"I think there's a sensitivity in the department for managing and working with people who are unskilled, who've had challenges with entering the work environment," she said. "Some people working with the department have had similar background to kids, and we manage that daily."
The program, which runs from November to April, takes a two-pronged approach to meeting its goal: Its members, usually between 18 and 25, spend two days a week in class brushing up on job skills and "career preparedness," and the remaining days out in the streets, working on projects for the department, according to Tolson.
"It takes you back to the old logic that hard work never hurt anybody and it builds character," she said. "After they go through back-breaking labor like they have, they have a new appreciation for all [kinds of] work.
"It's almost like boot camp. They don't know about that going in, but realize it afterward."
Angela Pannell can attest to that.
The single mom was a member of Future Track's inaugural class, and found a new sense of self through clearing trash and debris from alleys - the program's physical component.
"Something so simple gave me a chance to shine and a sense of importance," she said. "We got to go out and actually make a difference in the community. I don't think I could have done that on my own."
It's given her more than that. Pannell, 27, now works for the Streets Department as an engineer aide in surveying, a job she never dreamed she could hold three years ago as a Community College of Philadelphia student struggling to choose a major.

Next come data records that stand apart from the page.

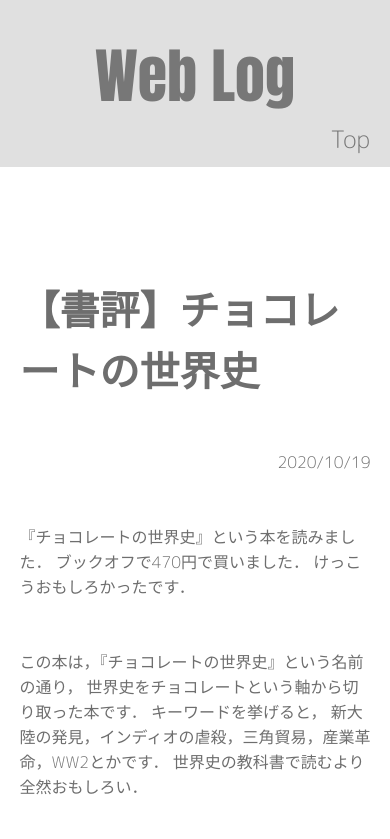
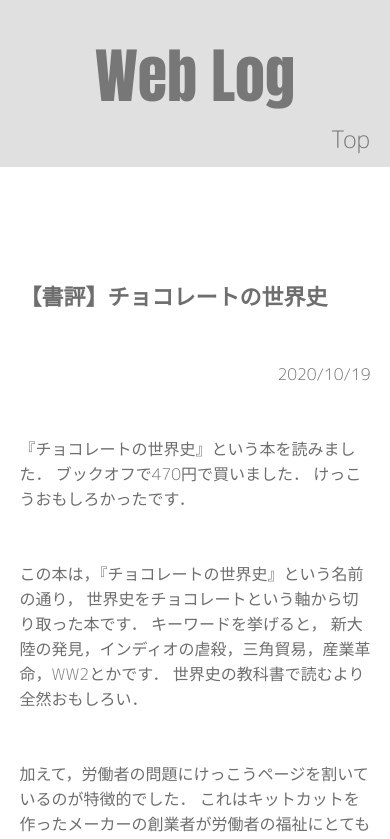
Before and after one commit to ron61/ron61.github.io, a Nuxt app: page /blog/posts/world-history-of-chocolate in a window 390 px wide. Shown: the top 839 px of the page. Built offline with nearby package versions, Linux system fonts and the light colour scheme.

Commit message:
修正とdeploy

```diff
--- a/components/Card.vue
+++ b/components/Card.vue
@@ -8,7 +8,7 @@
                     </div>
                     <div class="text-container">
                         <h2>{{title}}</h2>
-                        <p>{{date}}</p>
+                        <p class="date">{{date}}</p>
                         <p>{{description}}</p>
                     </div>
                 </div>
@@ -20,7 +20,7 @@
                     </div>
                     <div class="text-container">
                         <h2>{{title}}</h2>
-                        <p>{{date}}</p>
+                        <p class="date">{{date}}</p>
                         <p>{{description}}</p>
                     </div>
                 </div>
@@ -57,22 +57,6 @@ export default {
     background-color: rgb(189, 189, 189);
 }
 
-.pc{
-  display: block;
-}
-.sp{
-  display: none;
-}
-
-@media only screen and (max-width: 767px){
-  .pc{
-    display: none;
-  }
-  .sp{
-    display: block;
-  }
-}
-
 .pc-card {
     display: flex;
 }
@@ -107,4 +91,8 @@ a {
     text-align: left;
 }
 
+.date {
+    font-size: 14px;
+}
+
 </style>
--- a/layouts/blog.vue
+++ b/layouts/blog.vue
@@ -68,8 +68,12 @@
     padding-bottom: 6rem;
 }
 
-.blog-post h1 {
+.blog-post .pc h1 {
     font-size: 40px;
+}
+
+.blog-post .sp h1 {
+    font-size: 22px;
 }
 
 .blog-post h2 {
@@ -85,4 +89,20 @@
     margin-top: 50px;
 }
 
+.pc{
+  display: block;
+}
+.sp{
+  display: none;
+}
+
+@media only screen and (max-width: 767px){
+  .pc{
+    display: none;
+  }
+  .sp{
+    display: block;
+  }
+}
+
 </style>
--- a/pages/blog/posts/world-history-of-chocolate.vue
+++ b/pages/blog/posts/world-history-of-chocolate.vue
@@ -1,7 +1,12 @@
 <template>
-  <div class="blog-post">
-    <h1>【書評】チョコレートの世界史</h1>
-    <p class="date">2020/10/19</p>
+    <div class="blog-post">
+        <div class="pc">
+                <h1>【書評】チョコレートの世界史</h1>
+        </div>
+        <div class="sp">
+            <h1>【書評】チョコレートの世界史</h1>
+        </div>
+        <p class="date">2020/10/19</p>
         <p>
             『チョコレートの世界史』という本を読みました．
             ブックオフで470円で買いました．
```
Also changed, not shown: 4 other files (tests, documents, lock files or other folders).
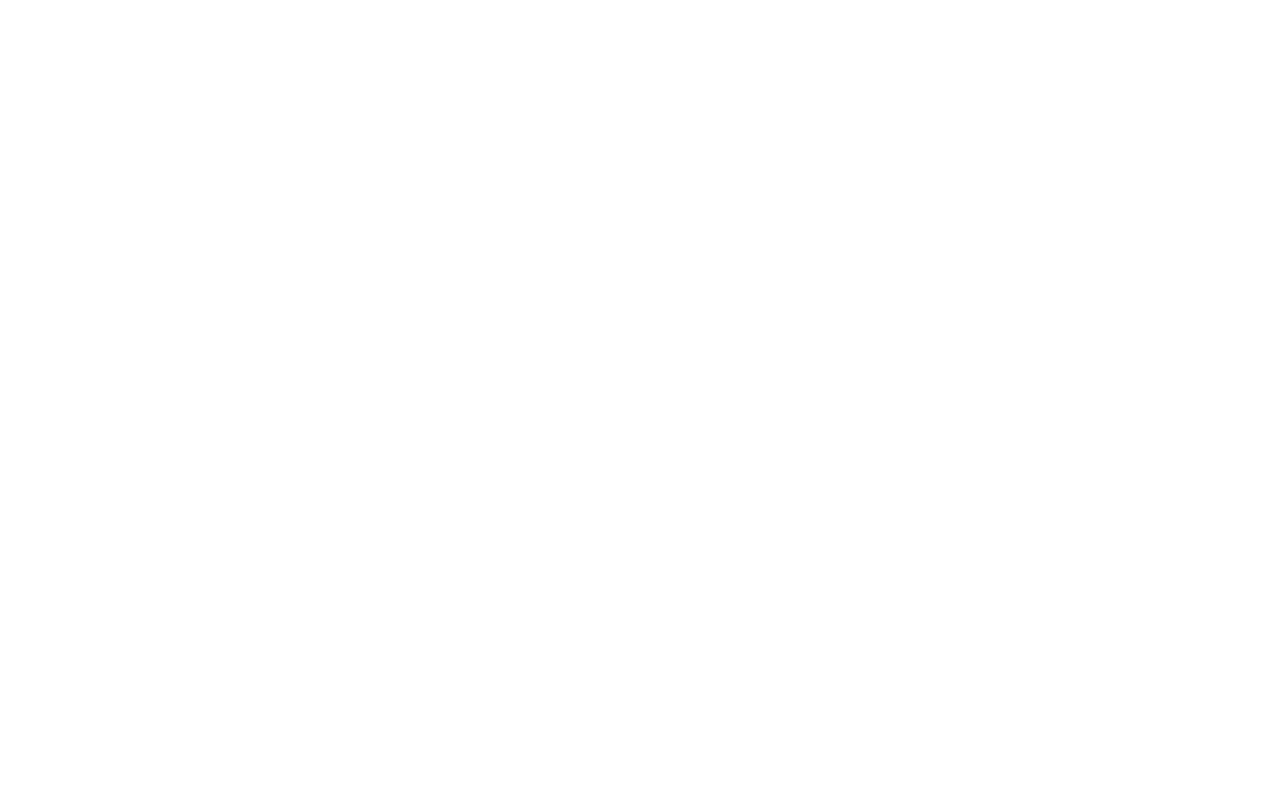
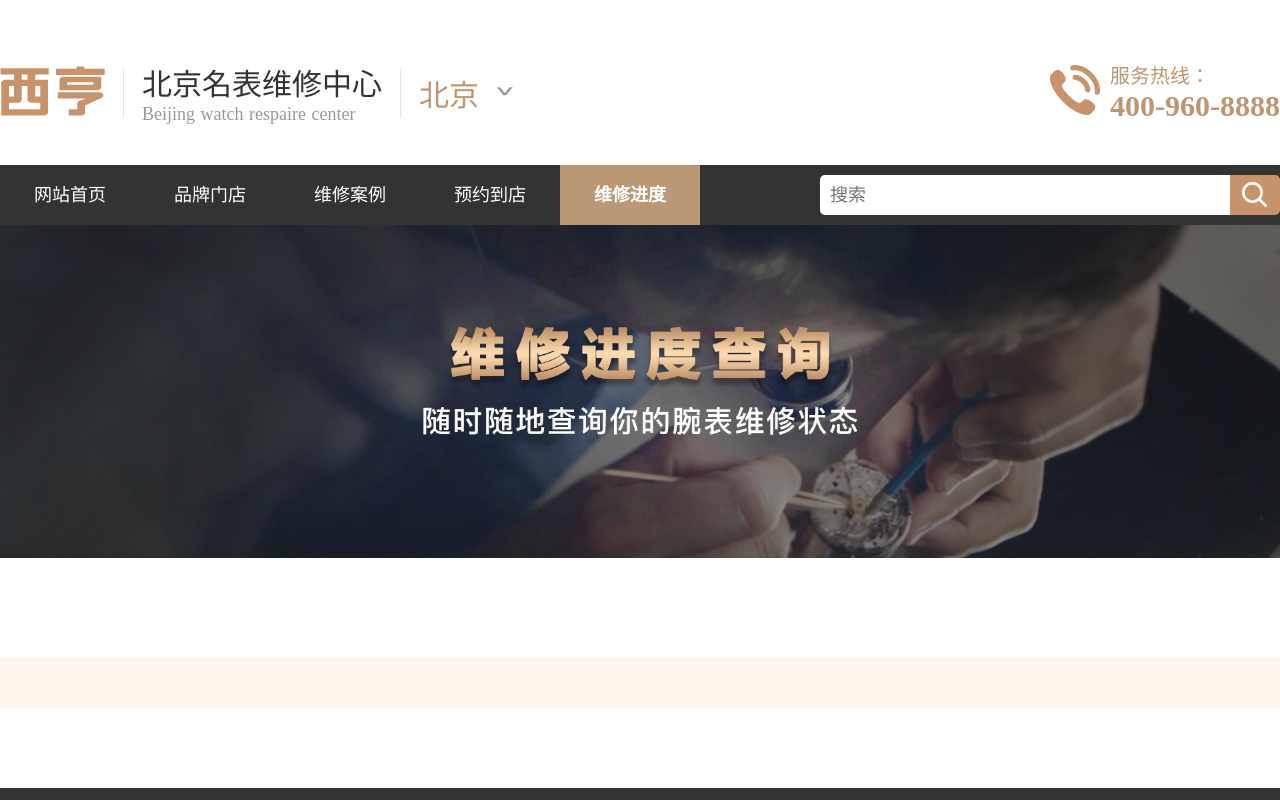
Before and after one commit to zw9love/watch, a Nuxt app: page /servicelist in a window 1280 px wide. Before the commit this address had no page. Shown: the top 800 px of the page. Built offline with nearby package versions, Linux system fonts and the light colour scheme; what mint-ui, vux would draw is missing.

Commit message:
add service list page

```diff
--- /dev/null
+++ b/pages/servicelist.vue
@@ -0,0 +1,65 @@
+<template>
+  <div class="container">
+    <!--Header-->
+    <Header :pageIndex="4"/>
+
+    <!--banner-->
+    <div class="banner">
+      <img src="../assets/img/demand_banner@2x.png" alt="">
+    </div>
+
+    <!--main-->
+    <main class="main">
+      <div class="main-cell">
+        <div class="main-cell-title">
+
+        </div>
+      </div>
+    </main>
+
+    <!--Footer-->
+    <Footer/>
+  </div>
+</template>
+
+<script>
+  import Header from '../components/Header'
+  import Footer from '../components/Footer'
+
+  export default {
+    name: "servicelist",
+    components: {
+      Header,
+      Footer,
+    },
+    data() {
+      return {
+
+      }
+    }
+  }
+</script>
+
+<style scoped>
+  .banner {
+
+  }
+
+  .banner img {
+    width: 100%;
+    cursor: pointer;
+    vertical-align: middle;
+  }
+
+  .main{
+    max-width: 1280px;
+    margin: 100px auto 0 auto;
+  }
+
+  .main-cell .main-cell-title{
+    height: 50px;
+    line-height: 50px;
+    background-color: #FFF6ED;
+  }
+
+</style>
```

"I feel like I've found my place," she said. "This is what I want to do until I retire."
Stories like Pannell's have inspired the department to push forward with the program.
"The planets are aligning with Future Track," said David Perri, Tolson's successor as Streets Department commissioner.
"We're creating more livable communities in Philly by cleaning up areas that had been neglected for, in some cases, decades," he added. "At the same time, we're bringing out the potential in young adults who are just a few basic job skills away from meaningful employment."
Under Perri, this year's class has continued to clear alleys, mainly in South Philly, in addition to working to remove bandit signs posted illegally throughout the city.
In the classroom, the students get a different kind of education. Besides some "refreshers" in math and language skills, they learn about money management, resume writing and how to appeal to college and job recruiters, said Lakeisha Horne, who works closely with the program as executive director of the Community Women's Education Project. Its Kensington office houses Future Track's classes.
Horne said that when many program participants started, they asked why they had to complete the classroom component when they just wanted a paycheck.
"Now they understand their roles in their communities, how to interact with their families, and are awakened to larger issues in the city," she said.
Horne watched the first class of Future Trackers grow and mature, and said that some current members already have left the program to accept jobs and to pursue other opportunities.
"It's all about relating to them," she said. "Many of them come from situations where they've been in and out of group homes from a young age, where they felt they weren't wanted or were thrown away; some even have felonies.
"When I run into graduates outside the building, I'm always amazed at their transformations - they all have become strong, motivated young adults, and that's exactly what we've set out to do here."